November 6, 2015
For brick and mortar franchisees, securing your real estate transaction carries a significant weight on your future success. Not only is it a substantial investment, most of the time you are locked into a long-term lease. The terms in these leases can also bind you to extensive and expensive renovations if not done properly.
As a pivotal component to your franchise, having an experienced franchise lawyer with real estate experience review your lease can give you the best advantage in securing your location.
After reviewing hundreds and hundreds of leases, here are several red flags to look out for when acquiring your real estate lease:
Negotiating a long-term lease with multiple options for renewal gives your business the best long-term standing. I typically recommend franchisees look at a ten-year lease with two five-year options to renew if the franchise term is 10 years.
That’s twenty years. Most owners don’t plan on owning the franchise for twenty years. By negotiating these renewal terms correctly, you can leverage this in your exit strategy. Build in the option to transfer the lease and renewal options to a new buyer.
Often lease agreements contain terms that state the options to renew are personal to the tenant. In most cases I have been successful in having the landlord carve out an exception for the transfer of the option terms to another franchisee. This is extremely important in maximizing the value of the franchise business. Without the assurance you can remain in the lease space, the value of the franchise business is greatly diminished.

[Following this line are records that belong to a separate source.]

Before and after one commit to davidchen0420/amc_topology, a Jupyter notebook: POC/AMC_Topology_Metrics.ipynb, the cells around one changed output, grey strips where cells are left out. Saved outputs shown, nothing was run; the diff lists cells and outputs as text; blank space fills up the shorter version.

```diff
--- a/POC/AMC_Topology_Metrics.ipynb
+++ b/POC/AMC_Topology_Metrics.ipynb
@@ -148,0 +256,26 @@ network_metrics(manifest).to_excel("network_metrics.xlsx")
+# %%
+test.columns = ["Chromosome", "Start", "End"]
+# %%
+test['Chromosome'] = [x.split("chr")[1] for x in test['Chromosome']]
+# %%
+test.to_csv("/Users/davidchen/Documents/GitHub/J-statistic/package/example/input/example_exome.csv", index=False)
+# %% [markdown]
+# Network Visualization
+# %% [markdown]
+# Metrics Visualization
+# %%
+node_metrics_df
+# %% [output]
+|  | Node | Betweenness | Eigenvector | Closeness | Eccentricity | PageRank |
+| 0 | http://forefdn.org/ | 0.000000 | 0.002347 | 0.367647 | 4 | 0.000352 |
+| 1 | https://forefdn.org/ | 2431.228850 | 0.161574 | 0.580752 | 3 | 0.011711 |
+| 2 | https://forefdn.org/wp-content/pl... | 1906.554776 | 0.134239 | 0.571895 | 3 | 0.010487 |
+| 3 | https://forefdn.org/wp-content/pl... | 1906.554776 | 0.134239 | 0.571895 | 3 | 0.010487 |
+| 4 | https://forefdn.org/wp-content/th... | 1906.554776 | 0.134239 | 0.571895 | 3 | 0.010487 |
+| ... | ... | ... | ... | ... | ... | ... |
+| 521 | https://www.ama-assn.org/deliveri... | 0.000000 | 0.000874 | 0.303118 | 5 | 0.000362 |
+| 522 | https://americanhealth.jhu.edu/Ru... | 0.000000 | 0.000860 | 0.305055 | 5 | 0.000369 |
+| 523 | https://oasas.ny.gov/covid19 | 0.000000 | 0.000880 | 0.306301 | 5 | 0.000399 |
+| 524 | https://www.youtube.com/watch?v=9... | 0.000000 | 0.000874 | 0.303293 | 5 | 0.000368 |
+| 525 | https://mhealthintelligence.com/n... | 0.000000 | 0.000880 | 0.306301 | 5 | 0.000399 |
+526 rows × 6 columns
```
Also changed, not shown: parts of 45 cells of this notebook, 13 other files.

Just like relocating to an entirely new facility will be costly, so will relocating within the same complex. Typically when landlords exercise the option to move your business to an equivalent location in the facility they offer to cover the expenses. That doesn’t always account for the entire costs.
Your staff will spend time boxing up your business and getting settled in the new venue. You will need to re-educate your consumer base about your location. There will also be additional improvements at the new space.
Imagine you spent three years cultivating and growing a dedicated coffee community in the complex you are located. While it may have been hard work, it’s finally starting to show in the revenue statements each month.
Then a new coffee shop opens six stores down cyphering your hard earned clients.
For franchisees at a mall or retail center, I always work to negotiate an exclusivity agreement. This bans the introduction of other businesses serving the same primary function as yours. You then retain all the good will and community you built when growing your business.
Over the years I have seen countless real estate deals end in turmoil from the most unexpected elements. I’ve seen dated properties with any new tenant obligated to install sprinkler systems when renovating. Some cities have extensive requirements for alcohol permits in certain zones. While we may be at the at the turn of the 21st century, you would be amazed at the number of properties with limited to no internet support for tenants.
Not all of the elements of your lease are legal. Many different factors of your location selection impact your business. When picking your location, I encourage franchisees to find locations in complexes with anchor tenants that draw in large amounts of foot traffic. The more you can leverage their following, the better.
These are all examples of some of the components of your lease that a seasoned lawyer can help you identify in your real estate selection. In reality, they are all unique to your business model and the laws governing that area.
By partnering with an experienced franchise lawyer to help review your real estate lease, you can ensure that you create the best geographical footing to place your franchise roots. Contact me today to get started. I have a comprehensive background in both real estate and franchise law, giving you the best support available.